When one incorrect piece of data could cost someone their life, you have no choice but to be meticulous about what you do. Kurt McKenzie, Director of Physical Security at MongoDB, has had a career that hinges on the ability to be meticulous in every single thing he analyzes. He is a retired FBI Supervisory Special Agent and has more than 24 years of diverse experience investigating Financial Crimes, Narcotics trafficking, Terrorism and Organized Crime both domestically and abroad.
As a Special Agent, McKenzie was assigned to several high-profile investigations including the September 11th investigation, and the Amerithrax case. He also successfully investigated numerous Bank, Wire and Health Care fraud as well as Money Laundering cases which exposed critical flaws in banking systems.
Key topics of McKenzie’s discussion with host Chuck Randolph include:
- Why the desire to solve problems is at the heart of every skilled investigator
- Skills he learned as a Special Agent in the FBI that carried over into the private sector
- The role of relationships and building networks in his work and why it’s important to surround yourself with people who challenge you
05:50: Kurt McKenzie: I looked at investigations with the same obsessive compulsive behavior that I had when I was a scientist — I’m not being funny about that. It’s when you work DNA analysis — the thing you understand is that you’re dealing with crime at a molecular level.
06:07: Kurt McKenzie: You cannot make mistakes because when the Dna results come back, somebody could go to jail or potentially be executed because these are all very serious crimes. So you learn a meticulous approach to your job that you will take with you forever.

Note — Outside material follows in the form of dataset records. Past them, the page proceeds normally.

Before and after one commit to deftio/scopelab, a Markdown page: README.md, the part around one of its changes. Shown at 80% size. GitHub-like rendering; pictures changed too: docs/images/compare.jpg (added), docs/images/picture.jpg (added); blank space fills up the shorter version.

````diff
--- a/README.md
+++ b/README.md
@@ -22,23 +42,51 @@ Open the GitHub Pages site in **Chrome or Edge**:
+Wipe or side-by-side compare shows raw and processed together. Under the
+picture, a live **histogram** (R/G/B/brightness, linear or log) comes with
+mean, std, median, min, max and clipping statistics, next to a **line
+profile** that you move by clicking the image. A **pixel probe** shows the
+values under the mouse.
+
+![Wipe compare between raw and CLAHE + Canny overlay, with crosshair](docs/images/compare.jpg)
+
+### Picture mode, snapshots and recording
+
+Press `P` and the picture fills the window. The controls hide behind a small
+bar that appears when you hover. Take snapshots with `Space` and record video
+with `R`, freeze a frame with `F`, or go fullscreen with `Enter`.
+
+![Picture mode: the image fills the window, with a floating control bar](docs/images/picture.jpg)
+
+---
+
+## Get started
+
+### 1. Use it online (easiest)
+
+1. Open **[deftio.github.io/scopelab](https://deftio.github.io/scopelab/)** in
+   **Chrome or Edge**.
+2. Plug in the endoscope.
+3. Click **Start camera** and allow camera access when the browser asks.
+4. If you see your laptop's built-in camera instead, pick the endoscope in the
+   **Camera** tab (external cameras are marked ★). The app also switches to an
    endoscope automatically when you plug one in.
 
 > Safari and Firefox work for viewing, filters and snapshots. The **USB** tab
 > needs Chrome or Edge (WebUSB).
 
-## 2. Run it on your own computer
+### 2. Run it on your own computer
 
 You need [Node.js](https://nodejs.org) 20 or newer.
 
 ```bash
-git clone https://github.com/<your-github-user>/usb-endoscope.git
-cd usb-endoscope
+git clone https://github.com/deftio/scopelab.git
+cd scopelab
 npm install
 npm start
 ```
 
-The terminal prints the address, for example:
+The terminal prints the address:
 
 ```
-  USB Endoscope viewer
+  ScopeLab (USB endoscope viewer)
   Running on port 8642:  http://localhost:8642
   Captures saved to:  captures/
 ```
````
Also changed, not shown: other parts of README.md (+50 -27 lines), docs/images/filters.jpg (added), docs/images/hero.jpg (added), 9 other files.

08:41: Kurt McKenzie: You don’t want to surround yourself with yes men or like-minded people — you want to surround yourself with people who will tell you ‘hey you’re screwing up’ or ‘hey, let’s do this together hey you’re on the right track’ or ‘hey, have you thought about this.’
09:00: Chuck Randolph: Yeah I love that too because we can get caught up in our own echo chamber and before we know it.
10:11: Chuck Randolph: Kurt you were in the bureau for over 24 years and you did everything — financial crimes, narcotics, trafficking, terrorism, organized crime. This meticulous obsession on critical thinking as a cornerstone to your to your job — did you have to pause and consider how am I going to approach this problem?
10:59: Kurt McKenzie: The first thing is to learn what you don’t know, and the second thing is to apply basic investigative techniques that the FBI teaches you. You don’t want to break the law trying to stop somebody from breaking the law, so you have to educate yourself. Not only about the law but about the group that you’re looking at and the people you’re looking at. You need to learn everything about them, learn who their associates are, and learn how they move money.
17:59: Kurt McKenzie: The two key takeaways that I developed over the years of building liaisons and building teams is that you have to take yourself down a peg at times. Because you may need somebody else more than they need you, so you need to be willing to compromise to an extent to get their cooperation.
The second thing you have to be able to make friends, and I don’t mean to be fake. I had at least one friend in almost every police department and every federal agency in South Florida that I could call on to assist and I prided myself on that.